Leipzig, Sachsen (Saxony):
Brauerei an der Thomaskirche
Saturday 12th April 2014
As can be seen this brew pub is named after the church opposite. Yet this is no ordinary church as it is fundamental in the geneses of Lutheran Protestantism. It was built during the 12th century and thus began its eventful life. The University of Leipzig was established at the church's monastery in 1409 and in 1496 the nave was altered into its present form.
In 1519, at a service in the church, the Leipzig Debate began between Martin Luther and Johannes Eck. This eventually culminated with the implementation of the Reformation at this church by Martin Luther in 1539. The monastery was destroyed in 1541 and the church has remained Protestant of the Lutheran variety ever since.
Johann Sebastian Bach was the choirmaster here from 1723 to 1750. After extensive bomb damage to the Johanneskirche, the burial place of Bach, his grave was moved here to the Thomaskirche in 1950.
Composer Richard Wagner was baptised in the church in 1813 and in 1828 he returned to study the piano with the church's renowned choir. Incidentally, this was founded in 1212 and has remained in continuous existence ever since. Between 1835 and 1847 the composer Felix Mendelssohn was a resident of Leipzig and in 1841 he performed a reprise of Bach's "The Passion of St Mathew" in the church. His statue is outside on the square.
So, as I sat in the pub opposite there was a lot of heavy history on my mind; actually no there wasn't, as I was just enjoying a beer. Nevertheless I always find it quite uplifting to be in the actual place where these momentous events have taken place, as I was taught some of it at school, a very long time ago. The pub has quite an extensive biergarten and this partially extends across the square towards the church. It goes without saying that this is extremely popular in summer, especially among the many tourists visiting the city.
As it was only April when I visited, there were just a few hardy souls braving the elements outside. I entered and immediately noticed the brewery on the left. Directly in front there was the bar with the service area behind it. I could see that there were some stools at the bar but I made myself comfortable at a tall table near the main door.
As I looked around I could see that the area to my right was one of the main dining areas with large windows on two sides and this was where most of the patrons were.
Later, when I was checking out the facilities I walked through another room that was very opulent and not unlike a swish restaurant with mirrored walls, lots of old paintings, drawings and other artefacts on display, please see photograph above.
The pub, along with the brewery, was opened in 1998 and currently produces around 2,500 hl per annum. Their normal beers are bottom-fermented and these undergo a primary fermentation of 7 days followed by secondary fermentation of 4 weeks. Sometimes they brew a top fermented seasonal Weizenbier (wheat beer). In this case it is initially fermented for 4 days followed by 2 weeks final maturation. The fermentation vessels can hold 36,000 litres at a time.

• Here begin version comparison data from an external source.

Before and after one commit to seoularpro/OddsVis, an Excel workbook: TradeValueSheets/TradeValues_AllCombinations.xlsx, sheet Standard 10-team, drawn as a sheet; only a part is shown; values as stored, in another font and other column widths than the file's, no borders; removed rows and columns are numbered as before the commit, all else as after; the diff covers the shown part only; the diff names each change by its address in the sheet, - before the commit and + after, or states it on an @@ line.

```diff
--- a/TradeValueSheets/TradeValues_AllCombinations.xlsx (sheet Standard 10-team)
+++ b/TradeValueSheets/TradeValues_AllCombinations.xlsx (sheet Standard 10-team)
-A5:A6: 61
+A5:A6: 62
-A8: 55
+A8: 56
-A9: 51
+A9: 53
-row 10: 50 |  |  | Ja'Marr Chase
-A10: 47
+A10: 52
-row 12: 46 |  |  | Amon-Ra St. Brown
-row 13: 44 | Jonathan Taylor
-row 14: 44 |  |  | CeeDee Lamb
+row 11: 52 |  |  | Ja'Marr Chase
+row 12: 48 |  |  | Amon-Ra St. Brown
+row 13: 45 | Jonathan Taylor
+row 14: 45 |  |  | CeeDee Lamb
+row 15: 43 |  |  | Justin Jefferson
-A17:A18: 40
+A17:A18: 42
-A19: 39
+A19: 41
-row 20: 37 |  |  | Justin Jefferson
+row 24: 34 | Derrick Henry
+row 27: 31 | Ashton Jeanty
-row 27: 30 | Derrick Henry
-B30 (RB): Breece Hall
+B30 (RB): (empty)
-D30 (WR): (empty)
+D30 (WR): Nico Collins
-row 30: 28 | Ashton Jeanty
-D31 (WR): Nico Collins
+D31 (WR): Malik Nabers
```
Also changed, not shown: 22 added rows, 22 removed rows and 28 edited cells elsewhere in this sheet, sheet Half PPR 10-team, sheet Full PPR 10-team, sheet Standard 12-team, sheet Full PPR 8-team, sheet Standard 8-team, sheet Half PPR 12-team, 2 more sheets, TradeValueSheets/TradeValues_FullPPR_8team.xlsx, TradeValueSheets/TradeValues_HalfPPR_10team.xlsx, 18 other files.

The two year-round beers are Pils (5.1%) and Schwarzbier (4.6%) (black beer). I thought the Pils was a fairly good example of the style yet a little too sweet for my liking. The Schwarzbier was better, in my opinion, having a good roast malt taste yet with a fair amount of bitterness. I looked around the pub for evidence of a seasonal beer but could see none. I would have expected a strong fasting or lent beer at this time of year. Then I thought and remembered this was a Protestant city, so I wasn't going to get anything like that.
The cuisine is Italian and this pub is worth a visit especially regarding its excellent location in the city centre.
Brauerei an der Thomaskirche, Thomaskirchhof 3/5, 04109 Leipzig. Tel: 0341 2126110
Open: Monday-Sunday 11.00-24.00
The easiest way to get to the pub is to get the new S-Bahn suburban railway service to Markt station. It is served by lines S1 to S5 and there is a five minutes frequency of service through most of the day.
Leave the station by the southern exit, take the right hand steps to the Market place and at the top you should be able to see the pub across the square.
Tram route 9 serves the stop of Thomaskirche and Bus 89 calls there and the Markt stop.